*DESCRIPTION OF THE TASK:* For this exercise, reproduce the records exactly as they stand and do not carry any images over.

(Source data)
[Start of Attachment]
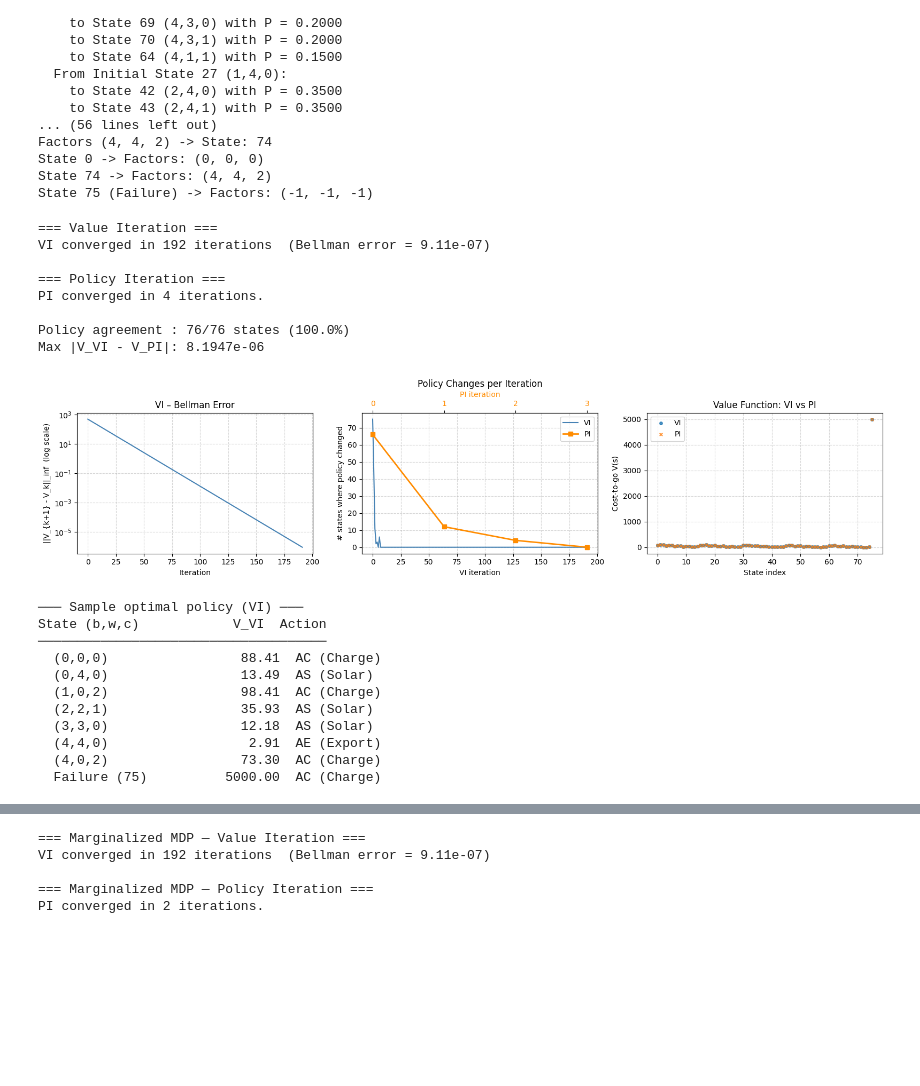
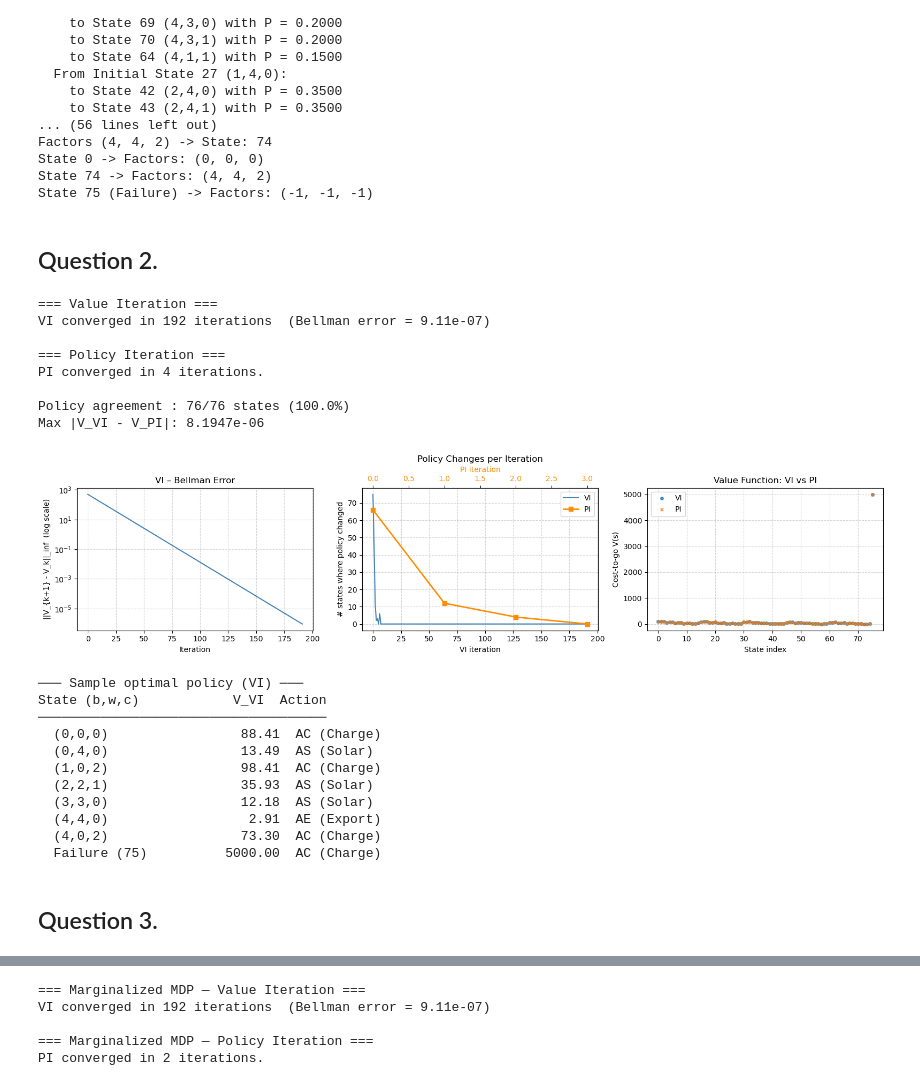
Before and after one commit to FranciscoRedondo29/PADI, a Jupyter notebook: lab2/lab-2.ipynb, the cells around one changed output, grey strips where cells are left out. Cells and saved outputs as stored; diff of their text form; code cells hidden in the pictures; blank space fills up the shorter version.

```diff
--- a/lab2/lab-2.ipynb
+++ b/lab2/lab-2.ipynb
@@ -395,18 +395,17 @@ def policy_iteration(T, C, gamma=GAMMA, max_iter=500):
         print(f"PI reached max_iter={max_iter} without converging.")
 
     return V, pi, {'policy_changes': policy_changes}
+# %% [markdown]
+## Question 2.
 # %%
-# ── Build cost matrix ─────────────────────────────────────────────────
 C_matrix = create_cost_matrix()
 
-# ── Run algorithms ────────────────────────────────────────────────────
 print("=== Value Iteration ===")
 V_vi, pi_vi, hist_vi = value_iteration(T_complex, C_matrix)
 
 print("\n=== Policy Iteration ===")
 V_pi, pi_pi, hist_pi = policy_iteration(T_complex, C_matrix)
 
-# ── Quantitative comparison ───────────────────────────────────────────
 policy_agree = int(np.sum(pi_vi == pi_pi))
 max_V_diff   = float(np.max(np.abs(V_vi - V_pi)))
 print(f"\nPolicy agreement : {policy_agree}/{NUM_TOTAL_STATES} states "
@@ -435,7 +434,6 @@ ax_pi.plot(hist_pi['policy_changes'], color='darkorange', lw=2,
            marker='s', ms=6, label='PI')
 ax_pi.set_xlabel('PI iteration', color='darkorange')
 ax_pi.tick_params(axis='x', labelcolor='darkorange')
-ax_pi.xaxis.set_major_locator(plt.MaxNLocator(integer=True))
 
 lines_vi, labels_vi = axes[1].get_legend_handles_labels()
 lines_pi, labels_pi = ax_pi.get_legend_handles_labels()
@@ -448,35 +446,34 @@ axes[2].scatter(range(NUM_TOTAL_STATES), V_pi, s=15, alpha=0.8,
                 marker='x', label='PI', zorder=3)
 axes[2].set_xlabel('State index')
 axes[2].set_ylabel('Cost-to-go V(s)')
 axes[2].set_title('Value Function: VI vs PI')
 axes[2].legend()
 axes[2].grid(True, ls='--', alpha=0.5)
 
 plt.tight_layout()
 plt.show()
 
-# ── Sample policy display ─────────────────────────────────────────────
 action_names = {AC: 'AC (Charge)', AS: 'AS (Solar)', AE: 'AE (Export)'}
 print("\n─── Sample optimal policy (VI) ───")
 header = f"{'State (b,w,c)':<18} {'V_VI':>10}  {'Action'}"
 print(header)
 print("─" * len(header))
 sample = [(0,0,0), (0,4,0), (1,0,2), (2,2,1), (3,3,0), (4,4,0), (4,0,2)]
 for b, w, c in sample:
     s = factors_to_state(b, w, c)
     print(f"  ({b},{w},{c}){'':<11} {V_vi[s]:>10.2f}  {action_names[pi_vi[s]]}")
 failure_s = NUM_TOTAL_STATES - 1
 print(f"  Failure (75)       {V_vi[failure_s]:>10.2f}  {action_names[pi_vi[failure_s]]}")
 # %% [output]
 === Value Iteration ===
 VI converged in 192 iterations  (Bellman error = 9.11e-07)
 
 === Policy Iteration ===
 PI converged in 4 iterations.
 
 Policy agreement : 76/76 states (100.0%)
 Max |V_VI - V_PI|: 8.1947e-06
-[figure, old version]
+[figure, new version]
 ─── Sample optimal policy (VI) ───
 State (b,w,c)            V_VI  Action
 ─────────────────────────────────────
@@ -488,3 +485,5 @@ State (b,w,c)            V_VI  Action
   (4,4,0)                  2.91  AE (Export)
   (4,0,2)                 73.30  AC (Charge)
   Failure (75)          5000.00  AC (Charge)
+# %% [markdown]
+## Question 3.
```
Also changed, not shown: parts of 3 cells of this notebook.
[End of Attachment]
*FINISHED TASK:*
Before and after one commit to FranciscoRedondo29/PADI, a Jupyter notebook: lab2/lab-2.ipynb, the cells around one changed output, grey strips where cells are left out. Cells and saved outputs as stored; diff of their text form; code cells hidden in the pictures; blank space fills up the shorter version.

```diff
--- a/lab2/lab-2.ipynb
+++ b/lab2/lab-2.ipynb
@@ -395,18 +395,17 @@ def policy_iteration(T, C, gamma=GAMMA, max_iter=500):
         print(f"PI reached max_iter={max_iter} without converging.")
 
     return V, pi, {'policy_changes': policy_changes}
+# %% [markdown]
+## Question 2.
 # %%
-# ── Build cost matrix ─────────────────────────────────────────────────
 C_matrix = create_cost_matrix()
 
-# ── Run algorithms ────────────────────────────────────────────────────
 print("=== Value Iteration ===")
 V_vi, pi_vi, hist_vi = value_iteration(T_complex, C_matrix)
 
 print("\n=== Policy Iteration ===")
 V_pi, pi_pi, hist_pi = policy_iteration(T_complex, C_matrix)
 
-# ── Quantitative comparison ───────────────────────────────────────────
 policy_agree = int(np.sum(pi_vi == pi_pi))
 max_V_diff   = float(np.max(np.abs(V_vi - V_pi)))
 print(f"\nPolicy agreement : {policy_agree}/{NUM_TOTAL_STATES} states "
@@ -435,7 +434,6 @@ ax_pi.plot(hist_pi['policy_changes'], color='darkorange', lw=2,
            marker='s', ms=6, label='PI')
 ax_pi.set_xlabel('PI iteration', color='darkorange')
 ax_pi.tick_params(axis='x', labelcolor='darkorange')
-ax_pi.xaxis.set_major_locator(plt.MaxNLocator(integer=True))
 
 lines_vi, labels_vi = axes[1].get_legend_handles_labels()
 lines_pi, labels_pi = ax_pi.get_legend_handles_labels()
@@ -448,35 +446,34 @@ axes[2].scatter(range(NUM_TOTAL_STATES), V_pi, s=15, alpha=0.8,
                 marker='x', label='PI', zorder=3)
 axes[2].set_xlabel('State index')
 axes[2].set_ylabel('Cost-to-go V(s)')
 axes[2].set_title('Value Function: VI vs PI')
 axes[2].legend()
 axes[2].grid(True, ls='--', alpha=0.5)
 
 plt.tight_layout()
 plt.show()
 
-# ── Sample policy display ─────────────────────────────────────────────
 action_names = {AC: 'AC (Charge)', AS: 'AS (Solar)', AE: 'AE (Export)'}
 print("\n─── Sample optimal policy (VI) ───")
 header = f"{'State (b,w,c)':<18} {'V_VI':>10}  {'Action'}"
 print(header)
 print("─" * len(header))
 sample = [(0,0,0), (0,4,0), (1,0,2), (2,2,1), (3,3,0), (4,4,0), (4,0,2)]
 for b, w, c in sample:
     s = factors_to_state(b, w, c)
     print(f"  ({b},{w},{c}){'':<11} {V_vi[s]:>10.2f}  {action_names[pi_vi[s]]}")
 failure_s = NUM_TOTAL_STATES - 1
 print(f"  Failure (75)       {V_vi[failure_s]:>10.2f}  {action_names[pi_vi[failure_s]]}")
 # %% [output]
 === Value Iteration ===
 VI converged in 192 iterations  (Bellman error = 9.11e-07)
 
 === Policy Iteration ===
 PI converged in 4 iterations.
 
 Policy agreement : 76/76 states (100.0%)
 Max |V_VI - V_PI|: 8.1947e-06
-[figure, old version]
+[figure, new version]
 ─── Sample optimal policy (VI) ───
 State (b,w,c)            V_VI  Action
 ─────────────────────────────────────
@@ -488,3 +485,5 @@ State (b,w,c)            V_VI  Action
   (4,4,0)                  2.91  AE (Export)
   (4,0,2)                 73.30  AC (Charge)
   Failure (75)          5000.00  AC (Charge)
+# %% [markdown]
+## Question 3.
```
Also changed, not shown: parts of 3 cells of this notebook.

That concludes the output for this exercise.